The IRS controversy over tax exempt organizations illustrates a point I often make about foreign policy: when you suspect a conspiracy, look first for incompetence. The Benghazi talking points emails revealed bureaucratic in-fighting, not a political coverup. The same appears true of the IRS.
The New York Times has a long piece showing how inundated the Cincinnati office was with requests to have 501(c)3 and 501(c)4 tax status, propelled not only by a Citizens United case allowing political groups but also by a small change in the law regarding purely charitable organizations that required some re-filings.
The overworked bureaucrats struggled to handle the paperwork -- and it was mostly on paper, making the process even messier. And they made politically embarrassing mistakes, for which two Bush-appointed offiicials have now paid with their jobs. I can understand the GOP yearning for scandals, but I wish they'd show a little mercy for the civil servants.
Another irony in this case is that the really suspect organizations that have huge political operations were able to avoid the backlog because they had clever tax lawyers helping them.
Tea Party groups did themselves no favors by filling out the
applications in an amateurish manner, according to Pulitzer
Prize-winning former reporter for the New York Times and columnist at TaxAnalysts.com
David Cay Johnston. “It’s like applying for a mortgage,” Johnston told
Salon. “If you write it out wrong, you’re going to get flagged.
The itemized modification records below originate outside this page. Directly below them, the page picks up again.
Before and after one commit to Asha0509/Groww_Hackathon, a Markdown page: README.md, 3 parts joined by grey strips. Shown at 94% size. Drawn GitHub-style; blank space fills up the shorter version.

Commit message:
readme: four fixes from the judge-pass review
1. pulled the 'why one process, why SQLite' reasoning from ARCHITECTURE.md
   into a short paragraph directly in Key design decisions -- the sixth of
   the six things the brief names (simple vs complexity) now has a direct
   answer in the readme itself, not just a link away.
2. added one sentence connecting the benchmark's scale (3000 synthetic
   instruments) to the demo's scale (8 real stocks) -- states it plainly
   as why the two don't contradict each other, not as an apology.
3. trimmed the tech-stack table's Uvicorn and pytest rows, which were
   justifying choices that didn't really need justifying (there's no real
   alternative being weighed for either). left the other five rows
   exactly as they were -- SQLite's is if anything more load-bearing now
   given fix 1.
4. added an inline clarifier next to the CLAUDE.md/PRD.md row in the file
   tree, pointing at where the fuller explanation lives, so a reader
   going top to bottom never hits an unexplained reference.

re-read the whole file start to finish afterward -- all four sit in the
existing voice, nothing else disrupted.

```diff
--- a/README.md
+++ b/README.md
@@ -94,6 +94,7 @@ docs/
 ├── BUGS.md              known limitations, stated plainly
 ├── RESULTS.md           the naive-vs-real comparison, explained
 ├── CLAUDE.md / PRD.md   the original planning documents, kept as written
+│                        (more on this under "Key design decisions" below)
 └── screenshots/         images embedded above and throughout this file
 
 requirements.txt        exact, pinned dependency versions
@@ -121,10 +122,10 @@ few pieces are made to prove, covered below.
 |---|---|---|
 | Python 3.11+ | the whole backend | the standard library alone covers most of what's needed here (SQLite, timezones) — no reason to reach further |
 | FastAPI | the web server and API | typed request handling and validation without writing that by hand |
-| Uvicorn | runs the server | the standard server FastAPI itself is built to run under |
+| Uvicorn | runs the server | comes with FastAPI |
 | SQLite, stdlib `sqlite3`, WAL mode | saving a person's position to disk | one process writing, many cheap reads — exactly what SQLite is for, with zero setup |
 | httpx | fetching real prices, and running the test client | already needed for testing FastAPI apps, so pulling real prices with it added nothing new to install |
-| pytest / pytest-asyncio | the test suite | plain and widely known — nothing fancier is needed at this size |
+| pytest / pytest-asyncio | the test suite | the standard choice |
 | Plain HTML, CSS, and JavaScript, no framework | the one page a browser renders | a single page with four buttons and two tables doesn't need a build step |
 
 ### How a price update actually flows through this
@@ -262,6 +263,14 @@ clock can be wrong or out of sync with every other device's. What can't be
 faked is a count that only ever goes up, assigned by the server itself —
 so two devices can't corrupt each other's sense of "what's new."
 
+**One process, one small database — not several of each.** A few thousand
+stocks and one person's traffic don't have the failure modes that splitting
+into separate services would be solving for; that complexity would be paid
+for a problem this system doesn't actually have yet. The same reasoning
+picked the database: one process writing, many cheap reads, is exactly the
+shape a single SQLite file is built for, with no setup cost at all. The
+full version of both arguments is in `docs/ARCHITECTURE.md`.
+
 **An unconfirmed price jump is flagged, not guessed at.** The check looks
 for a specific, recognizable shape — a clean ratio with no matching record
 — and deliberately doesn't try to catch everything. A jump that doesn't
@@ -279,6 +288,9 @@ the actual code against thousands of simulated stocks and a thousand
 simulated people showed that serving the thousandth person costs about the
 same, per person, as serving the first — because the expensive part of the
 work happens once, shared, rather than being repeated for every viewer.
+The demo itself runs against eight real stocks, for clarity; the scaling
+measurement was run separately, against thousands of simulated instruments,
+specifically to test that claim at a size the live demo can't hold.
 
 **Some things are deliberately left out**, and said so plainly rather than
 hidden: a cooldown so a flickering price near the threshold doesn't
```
And
there are examples of these groups saying they’re not political and then
saying their goal is to influence legislation.”